As in tools for web server logs, not the web logs commonly called "blogs".

In the early 2000s, I was doing a lot of very specific log analysis. At the time I was "webmaster" for a site with ads. To justify ad sales, the company paid for a web server log audit service. This provided the main log reports looked at by the company, but sometimes I'd be called on to explain things. So I had to dive into the logs and examine them myself.

Enter logprint. Today this tool is not going to be widely useful, instead people will use an ELK stack and define a grok rule in the logstash part of ELK. But initial release of logstash was 2010, long after I wrote logprint.

What logprint does is parse log files of various formats — I defined four that I've had to work with, adding more is an excerise regular expression writing, same as with grok — into columns. Some of those columns can be sub-parsed. For example, the Apache request line column can be broken down into a method ("GET", "POST", "HEAD", etc), a URI (the actual requested resource) and an optional protocol (not present for HTTP 0.9 or present as "HTTP/1.0" or "HTTP/1.1"). After parsing the line, it can be filtered: only consider requests that succeeded (2xx), and were over 200,000 bytes; then selectively print some of the columns for that entry, say date, referer, URI.

# Apache "combined" has referer as a column ("common" does not)
# status >= 200 and status <= 299 is any 2xx response
# @uri will only be the local file name, discarding a full hostname
#      on the request line and CGI parameters
logprint -f combined \
	-F 'status>=200' -F 'status<=299' -F 'bytes>200000' \
	-c date,referer,@uri

Things like parsing the file part into URI when you get a request with the full URL on the GET line is an unusual need, but I needed it then and it is still useful now. The same parsing rules for a full URL there are also available for parsing Referer: headers, which was once useful for pulling out search terms used from referring search engines.

So logprint is a very handy slice and dice tool for web logs. It can be combined with another tool I wrote, adder which aims to be a full featured "add values up" tool. You can feed in columns of numbers and get columns of sums. You can feed in columns of numbers and get a sum per line. You can feed in value and keyword and get sums per keyword. That last one is rather useful in combination with logprint.

# using Apache "common" format, find lines with status 200,
# print bytes used and the first directory component of the URI file part
#   pipe that to adder,
#       suppress column headers, 
#	use column 0 as value to add,
#	 and column 1 as label
logprint -f common --filter status=200 -c bytes,file:@path1 $log |
    adder -n -b 1 -r 0

That gets output like this (although this was sorted):

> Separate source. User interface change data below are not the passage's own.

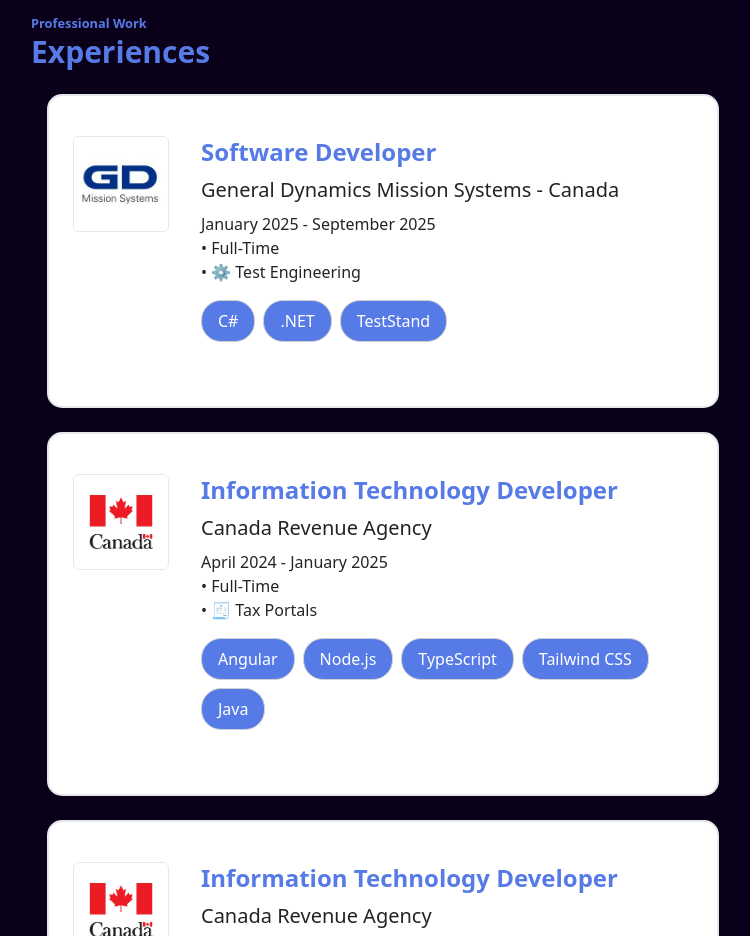
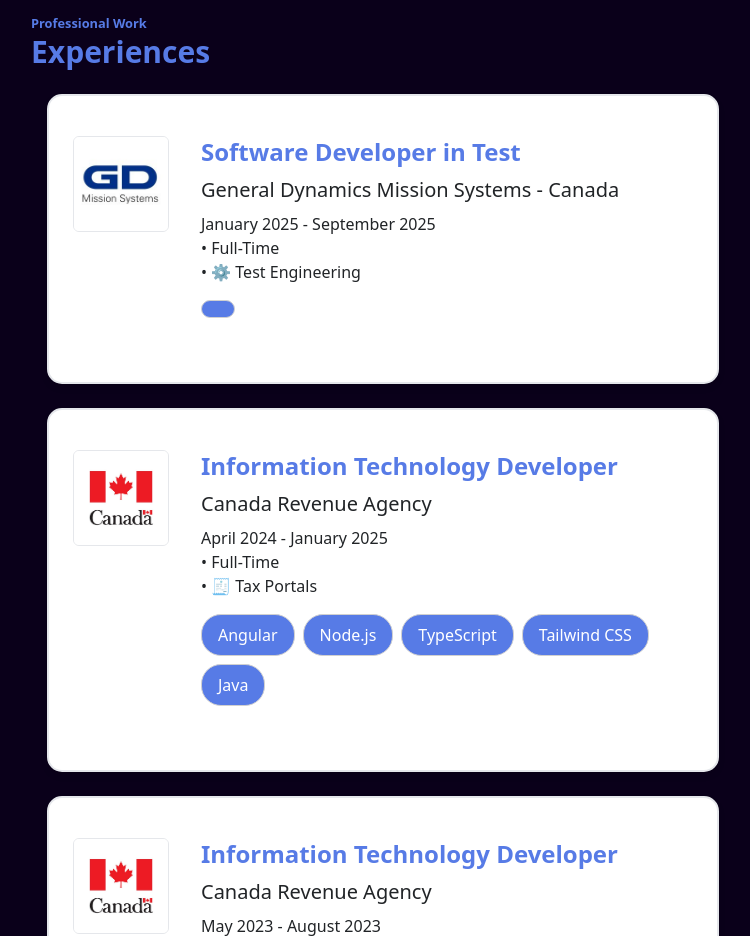
Before and after one commit to sheenamrv/website, a Next.js app: page / in a window 1280 px wide. Shown: the part 2060-2996 px from the top of the page, without its empty margins (273-1023 px from the left). Built offline with nearby package versions, Linux system fonts and the light colour scheme.

Commit message:
Update experience information

```diff
--- a/app/components/PanelList.jsx
+++ b/app/components/PanelList.jsx
@@ -59,13 +59,13 @@
   // My List of Experiences - ADD HERE
   const panelData = [
     {
-      role: "Software Developer",
+      role: "Software Developer in Test",
       company: "General Dynamics Mission Systems - Canada",
       employmentType: "Full-Time",
       years: "January 2025 - September 2025",
       description: "⚙️ Test Engineering",
       imageUrl: `${basePath}/images/gdms_c_logo.jpg`,
-      tools: ["C#", ".NET", "TestStand"],
+      tools: [""],
     },
     {
       role: "Information Technology Developer",
```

/u      14415354750
/favicon.ico    3311323662
/i      655750249
/qz     272329622
/apple-touch-icon.png   218913277
/index.html     62583501
/jpeg   49580565
/qz.css 38188009

So simple to see where the bytes are coming from. Looking at that, I decied I really should better compress the "apple-touch-icon.png". I'm not sure I can get "faveicon.ico" smaller, at least not with the features it has now. And the CSS and other icons in /i/ also got some compression.

Then I looked at bytes per day to see if adding a sitemap helped. It does, but the difference is slight, easy to lose in the weekly cycle. Usage really picked up in April, didn't it?

bytes per day graph
$ cat by-day-usage
if [ ! -f "$log" ] ; then echo "$0: usage by-day-usage LOGFILE[.gz]"; exit 2 ; fi
logprint -f common --filter status=200 -c bytes,date $log $@ |
    adder -n -b 1 -r 0

And graphed with gnuplot

So I'm publishing these log tool scripts for anyone interested in similar simple log slicing and dicing. It's not awstats or webalizer but it's not trying to be either.